This is pretty cool: New Map Locates Milky Way in Neighborhood of 100,000 Galaxies.
A new map of the Milky Way’s cosmic neighborhood shows where our galaxy lives in relation to thousands of others nearby, with scientists giving the newly discovered “supercluster” of galaxies a name: Laniakea, which means “immeasurable heaven” in Hawaiian.
Throughout the universe, galaxies tend to clump together in massive structures that astronomers call superclusters. According to the new map, Earth’s galaxy lives near the edge of the Laniakea supercluster, which measures 500 million light-years in diameter and includes roughly 100,000 galaxies.
The region is just a small slice of the visible universe, which spans more than 90 billion light-years.
As someone who spends his share of time reading about astronomy, I’ve often wondered why most astronomical literature rarely identified the galactic supercluster that we live in, despite mentioning others like Coma or Perseus-Pisces. I’ve occasionally heard our home supercluster called the Virgo supercluster, presumably after the Virgo cluster which is in our cosmic neighborhood. But it turns out that our local supercluster wasn’t well mapped out and the “Virgo” name was unofficial.
Now it is official. We live in the Laniakea supercluster. Just to review our cosmic address:
- Solar System
- Orion-Cygnus Arm of the Milky Way
- Milky Way galaxy

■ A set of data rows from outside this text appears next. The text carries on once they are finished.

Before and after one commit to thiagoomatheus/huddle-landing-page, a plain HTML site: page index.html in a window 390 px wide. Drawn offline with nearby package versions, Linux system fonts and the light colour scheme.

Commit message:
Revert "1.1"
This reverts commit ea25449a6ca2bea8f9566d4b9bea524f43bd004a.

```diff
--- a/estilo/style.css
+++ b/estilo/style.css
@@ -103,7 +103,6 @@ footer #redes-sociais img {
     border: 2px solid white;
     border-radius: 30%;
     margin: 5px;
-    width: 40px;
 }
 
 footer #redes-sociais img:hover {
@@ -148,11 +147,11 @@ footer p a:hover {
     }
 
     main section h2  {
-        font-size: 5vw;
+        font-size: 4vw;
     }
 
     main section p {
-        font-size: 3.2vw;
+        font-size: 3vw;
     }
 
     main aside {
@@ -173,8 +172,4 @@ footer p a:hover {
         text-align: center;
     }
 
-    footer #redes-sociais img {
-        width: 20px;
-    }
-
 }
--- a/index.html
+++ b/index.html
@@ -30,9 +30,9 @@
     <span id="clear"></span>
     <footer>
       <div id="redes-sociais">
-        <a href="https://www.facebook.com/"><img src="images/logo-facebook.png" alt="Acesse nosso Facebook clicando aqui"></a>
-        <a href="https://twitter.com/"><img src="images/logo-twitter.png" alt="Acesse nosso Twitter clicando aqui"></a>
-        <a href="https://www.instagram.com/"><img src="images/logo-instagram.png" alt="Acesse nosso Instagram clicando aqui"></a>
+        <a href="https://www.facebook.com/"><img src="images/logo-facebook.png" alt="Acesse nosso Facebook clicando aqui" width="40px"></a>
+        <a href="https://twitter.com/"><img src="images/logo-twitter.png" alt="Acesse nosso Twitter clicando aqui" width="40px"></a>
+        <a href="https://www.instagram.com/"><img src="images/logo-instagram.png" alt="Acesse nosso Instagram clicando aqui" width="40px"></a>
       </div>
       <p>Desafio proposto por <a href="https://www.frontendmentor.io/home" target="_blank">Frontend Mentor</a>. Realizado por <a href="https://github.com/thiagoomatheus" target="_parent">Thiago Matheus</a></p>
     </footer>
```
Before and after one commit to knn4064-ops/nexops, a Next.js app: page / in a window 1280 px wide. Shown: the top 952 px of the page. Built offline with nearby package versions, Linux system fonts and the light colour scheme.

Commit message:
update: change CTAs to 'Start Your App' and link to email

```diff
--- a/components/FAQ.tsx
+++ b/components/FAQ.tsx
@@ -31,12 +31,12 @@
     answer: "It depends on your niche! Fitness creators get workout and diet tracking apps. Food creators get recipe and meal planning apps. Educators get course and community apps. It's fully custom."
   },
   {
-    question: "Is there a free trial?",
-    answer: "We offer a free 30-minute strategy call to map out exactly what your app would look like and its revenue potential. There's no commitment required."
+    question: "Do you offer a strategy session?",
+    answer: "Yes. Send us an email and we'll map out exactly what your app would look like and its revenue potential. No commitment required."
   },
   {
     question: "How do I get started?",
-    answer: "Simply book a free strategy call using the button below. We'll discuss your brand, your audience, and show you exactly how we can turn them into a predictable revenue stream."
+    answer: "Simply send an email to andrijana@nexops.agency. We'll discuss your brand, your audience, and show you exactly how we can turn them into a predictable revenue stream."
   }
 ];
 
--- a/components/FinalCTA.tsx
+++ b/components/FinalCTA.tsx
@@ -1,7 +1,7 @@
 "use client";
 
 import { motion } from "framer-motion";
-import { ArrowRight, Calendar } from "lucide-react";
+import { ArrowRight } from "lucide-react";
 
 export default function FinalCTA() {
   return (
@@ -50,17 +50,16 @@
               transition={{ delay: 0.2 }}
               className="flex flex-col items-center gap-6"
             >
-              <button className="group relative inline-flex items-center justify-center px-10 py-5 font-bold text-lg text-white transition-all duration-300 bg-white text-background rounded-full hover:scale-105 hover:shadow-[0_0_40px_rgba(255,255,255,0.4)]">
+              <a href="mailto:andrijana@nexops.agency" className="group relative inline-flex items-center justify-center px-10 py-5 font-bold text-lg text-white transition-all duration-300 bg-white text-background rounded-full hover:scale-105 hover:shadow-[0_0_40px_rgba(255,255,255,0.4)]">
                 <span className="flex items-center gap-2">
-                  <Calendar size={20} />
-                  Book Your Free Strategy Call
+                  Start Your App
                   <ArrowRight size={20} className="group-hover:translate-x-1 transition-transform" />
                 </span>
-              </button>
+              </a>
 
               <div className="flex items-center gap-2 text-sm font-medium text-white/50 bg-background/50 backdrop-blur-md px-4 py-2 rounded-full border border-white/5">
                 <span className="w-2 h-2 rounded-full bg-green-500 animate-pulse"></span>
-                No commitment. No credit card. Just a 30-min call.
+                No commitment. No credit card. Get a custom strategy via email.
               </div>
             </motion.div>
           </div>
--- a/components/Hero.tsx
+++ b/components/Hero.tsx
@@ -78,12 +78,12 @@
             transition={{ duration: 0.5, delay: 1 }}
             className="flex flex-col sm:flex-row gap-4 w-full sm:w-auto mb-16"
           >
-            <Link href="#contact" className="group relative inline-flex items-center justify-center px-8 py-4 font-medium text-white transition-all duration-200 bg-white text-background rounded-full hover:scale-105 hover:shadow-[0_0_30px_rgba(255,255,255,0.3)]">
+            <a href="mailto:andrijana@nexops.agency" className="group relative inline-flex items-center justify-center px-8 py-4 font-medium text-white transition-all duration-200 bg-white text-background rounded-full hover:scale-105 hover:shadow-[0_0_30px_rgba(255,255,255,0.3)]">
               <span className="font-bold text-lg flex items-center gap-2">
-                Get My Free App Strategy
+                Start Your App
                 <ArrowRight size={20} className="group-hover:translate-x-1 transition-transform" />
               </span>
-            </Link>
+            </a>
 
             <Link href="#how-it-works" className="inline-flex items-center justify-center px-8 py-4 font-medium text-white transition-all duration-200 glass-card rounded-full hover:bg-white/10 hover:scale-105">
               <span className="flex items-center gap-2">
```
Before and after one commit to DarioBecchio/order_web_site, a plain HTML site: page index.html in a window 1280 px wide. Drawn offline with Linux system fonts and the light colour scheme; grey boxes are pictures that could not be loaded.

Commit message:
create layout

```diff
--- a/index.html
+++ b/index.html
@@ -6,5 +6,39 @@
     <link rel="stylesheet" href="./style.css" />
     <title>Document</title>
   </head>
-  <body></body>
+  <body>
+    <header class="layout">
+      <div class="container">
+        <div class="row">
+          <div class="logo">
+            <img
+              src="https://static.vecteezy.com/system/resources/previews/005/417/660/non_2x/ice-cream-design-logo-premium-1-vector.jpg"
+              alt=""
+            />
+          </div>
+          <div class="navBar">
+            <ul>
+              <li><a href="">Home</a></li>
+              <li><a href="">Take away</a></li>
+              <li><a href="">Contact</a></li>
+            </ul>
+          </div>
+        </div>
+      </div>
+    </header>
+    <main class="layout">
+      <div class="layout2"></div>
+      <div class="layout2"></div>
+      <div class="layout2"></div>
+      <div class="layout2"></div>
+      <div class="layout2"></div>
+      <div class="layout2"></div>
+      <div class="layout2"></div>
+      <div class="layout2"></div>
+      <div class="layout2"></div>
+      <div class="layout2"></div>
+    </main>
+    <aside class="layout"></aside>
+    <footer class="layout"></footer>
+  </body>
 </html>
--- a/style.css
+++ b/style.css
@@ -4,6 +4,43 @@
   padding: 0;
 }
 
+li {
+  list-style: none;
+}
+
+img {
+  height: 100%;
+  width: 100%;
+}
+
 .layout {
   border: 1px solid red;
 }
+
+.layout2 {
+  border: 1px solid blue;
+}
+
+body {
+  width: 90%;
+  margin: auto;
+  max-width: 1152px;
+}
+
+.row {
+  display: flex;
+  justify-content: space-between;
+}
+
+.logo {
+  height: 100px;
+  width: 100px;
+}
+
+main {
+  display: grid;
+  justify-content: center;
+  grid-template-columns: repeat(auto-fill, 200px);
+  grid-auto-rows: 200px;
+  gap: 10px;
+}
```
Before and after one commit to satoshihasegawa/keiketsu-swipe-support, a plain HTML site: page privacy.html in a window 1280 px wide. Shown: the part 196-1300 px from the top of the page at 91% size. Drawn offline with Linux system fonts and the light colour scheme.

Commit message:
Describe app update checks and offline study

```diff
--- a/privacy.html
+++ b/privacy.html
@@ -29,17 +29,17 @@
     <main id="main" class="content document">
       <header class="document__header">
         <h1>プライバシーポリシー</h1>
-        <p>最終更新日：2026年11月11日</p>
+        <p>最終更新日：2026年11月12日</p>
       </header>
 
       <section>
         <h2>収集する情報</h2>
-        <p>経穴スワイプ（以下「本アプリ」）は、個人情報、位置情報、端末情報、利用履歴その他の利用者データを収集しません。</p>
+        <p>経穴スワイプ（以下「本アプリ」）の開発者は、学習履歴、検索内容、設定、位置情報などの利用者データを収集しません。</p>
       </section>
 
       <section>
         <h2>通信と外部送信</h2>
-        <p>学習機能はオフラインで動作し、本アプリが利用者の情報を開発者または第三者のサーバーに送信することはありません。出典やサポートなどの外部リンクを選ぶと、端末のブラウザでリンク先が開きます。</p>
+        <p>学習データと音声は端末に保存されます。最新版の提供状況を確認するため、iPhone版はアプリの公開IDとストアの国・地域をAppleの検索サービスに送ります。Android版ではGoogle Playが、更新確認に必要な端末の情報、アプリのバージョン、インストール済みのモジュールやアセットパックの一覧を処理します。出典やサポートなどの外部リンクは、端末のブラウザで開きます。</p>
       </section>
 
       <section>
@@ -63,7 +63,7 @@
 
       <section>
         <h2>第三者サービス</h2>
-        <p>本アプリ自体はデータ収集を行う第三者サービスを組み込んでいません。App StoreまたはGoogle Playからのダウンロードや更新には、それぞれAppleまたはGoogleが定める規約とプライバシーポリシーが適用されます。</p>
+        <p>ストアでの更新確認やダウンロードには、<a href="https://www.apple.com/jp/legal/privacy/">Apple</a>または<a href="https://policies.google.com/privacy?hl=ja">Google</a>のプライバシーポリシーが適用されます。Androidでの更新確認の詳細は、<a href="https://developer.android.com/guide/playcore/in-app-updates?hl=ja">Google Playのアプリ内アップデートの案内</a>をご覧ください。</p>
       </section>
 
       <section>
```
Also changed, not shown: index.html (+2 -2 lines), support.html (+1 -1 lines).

- Local Group (of galaxies)
- Laniakea Supercluster
After that we get into speculative concepts like bubble multiverses.